When main study data were received from each participating country, they were first verified and cleaned using the procedures outlined in Chapter 10. Files containing the achievement data were prepared and national-level Rasch and traditional test analyses were undertaken. The results of these analyses were included in the reports that were returned to each participating country (see Chapter 9).
Coding and Marker Reliability Studies
As explained in the first section of this report, on test design (see Chapter 2), a substantial proportion of the PISA 2006 items were open ended and required coding by trained personnel. It was important therefore that PISA implemented procedures that maximised the validity and consistency (both within and between countries) of this coding. Each country coded items on the basis of coding guides prepared by the consortium (see Chapter 2) using the design described in Chapter 6. Training sessions to train countries in the use of the coding guides were held prior to both the field trial and the main study.
This chapter describes the process used to adjudicate the implementation of PISA 2006 in each of the participating countries and adjudicated regions. It gives the outcomes of the data adjudication which are mainly based on the following aspects
Proficiency Scale Construction
The PISA test design makes it possible to use techniques of modern item response modelling (see Chapter 9) to simultaneously estimate the ability of all students taking the PISA assessment, and the difficulty of all PISA items, locating these estimates of student ability and item difficulty on a single continuum.
Scaling Procedures and Construct Validation of Context
The PISA 2006 context questionnaires included numerous items on student characteristics, student family background, student perceptions, school characteristics and perceptions of school principals. In 16 countries (optional) parent questionnaires were administered to the parents of the tested students.
Validation of the Embedded Attitudinal Scales
The development processes that are employed by PISA to ensure the cross-national validity of its scales consist of four steps. First, the construct should have well-established theoretical underpinnings. That is the construct should be underpinned by a body of academic literature and it should be supported by leading theorists and academics working in an area. Within PISA this is ensured through the articulation of the constructs in widely discussed and reviewed assessment frameworks. For the embedded interest and embedded support scales the articulation can be found in the Assessing Scientific, Reading and Mathematical Literacy: A Framework for PISA 2006 (OECD 2006) (also see Chapter 2).
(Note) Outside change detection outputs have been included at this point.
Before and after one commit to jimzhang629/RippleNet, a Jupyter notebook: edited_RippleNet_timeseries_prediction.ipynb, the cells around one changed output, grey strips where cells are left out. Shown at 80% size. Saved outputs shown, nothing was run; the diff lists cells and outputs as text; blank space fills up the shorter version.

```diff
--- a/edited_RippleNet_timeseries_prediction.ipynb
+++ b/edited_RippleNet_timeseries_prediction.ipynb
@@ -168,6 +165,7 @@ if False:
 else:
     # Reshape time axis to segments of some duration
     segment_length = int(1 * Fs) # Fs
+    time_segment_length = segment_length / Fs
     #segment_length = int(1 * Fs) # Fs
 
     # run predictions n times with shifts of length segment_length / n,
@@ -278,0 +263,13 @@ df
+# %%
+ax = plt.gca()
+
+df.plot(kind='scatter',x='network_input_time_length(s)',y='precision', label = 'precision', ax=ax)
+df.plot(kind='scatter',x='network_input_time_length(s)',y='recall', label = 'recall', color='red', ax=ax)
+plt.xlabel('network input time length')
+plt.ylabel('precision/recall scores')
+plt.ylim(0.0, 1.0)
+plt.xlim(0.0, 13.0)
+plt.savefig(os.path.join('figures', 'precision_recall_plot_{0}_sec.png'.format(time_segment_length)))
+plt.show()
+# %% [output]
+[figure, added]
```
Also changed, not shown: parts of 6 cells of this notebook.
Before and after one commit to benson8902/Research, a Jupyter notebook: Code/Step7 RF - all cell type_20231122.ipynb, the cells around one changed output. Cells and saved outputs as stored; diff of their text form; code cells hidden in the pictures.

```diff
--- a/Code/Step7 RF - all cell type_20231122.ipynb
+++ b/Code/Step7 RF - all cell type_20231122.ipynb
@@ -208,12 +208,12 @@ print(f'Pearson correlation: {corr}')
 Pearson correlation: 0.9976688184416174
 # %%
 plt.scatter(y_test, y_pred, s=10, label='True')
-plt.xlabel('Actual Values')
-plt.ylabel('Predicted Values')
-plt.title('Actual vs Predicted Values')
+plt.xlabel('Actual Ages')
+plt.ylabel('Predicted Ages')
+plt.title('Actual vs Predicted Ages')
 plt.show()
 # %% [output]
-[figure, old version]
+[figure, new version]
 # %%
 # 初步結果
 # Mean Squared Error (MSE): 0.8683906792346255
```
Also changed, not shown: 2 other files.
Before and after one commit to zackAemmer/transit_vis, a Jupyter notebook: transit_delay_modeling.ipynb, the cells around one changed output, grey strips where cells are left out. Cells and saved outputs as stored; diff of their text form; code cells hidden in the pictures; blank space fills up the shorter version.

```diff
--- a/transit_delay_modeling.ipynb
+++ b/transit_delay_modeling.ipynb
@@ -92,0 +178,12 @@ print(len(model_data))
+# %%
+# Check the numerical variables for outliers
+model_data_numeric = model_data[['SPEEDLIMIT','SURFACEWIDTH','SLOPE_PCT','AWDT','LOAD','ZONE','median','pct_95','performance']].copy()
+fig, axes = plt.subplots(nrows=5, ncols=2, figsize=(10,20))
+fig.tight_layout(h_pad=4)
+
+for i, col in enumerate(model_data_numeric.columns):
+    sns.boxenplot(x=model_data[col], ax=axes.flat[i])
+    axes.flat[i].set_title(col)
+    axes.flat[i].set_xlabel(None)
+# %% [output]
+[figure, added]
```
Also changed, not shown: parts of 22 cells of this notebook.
The PISA international database consists of six data files1: four with student responses, one with school responses and one with parent responses. All are provided in text (or ASCII format) with the corresponding SAS® and SPSS® control files.
Add to Marked List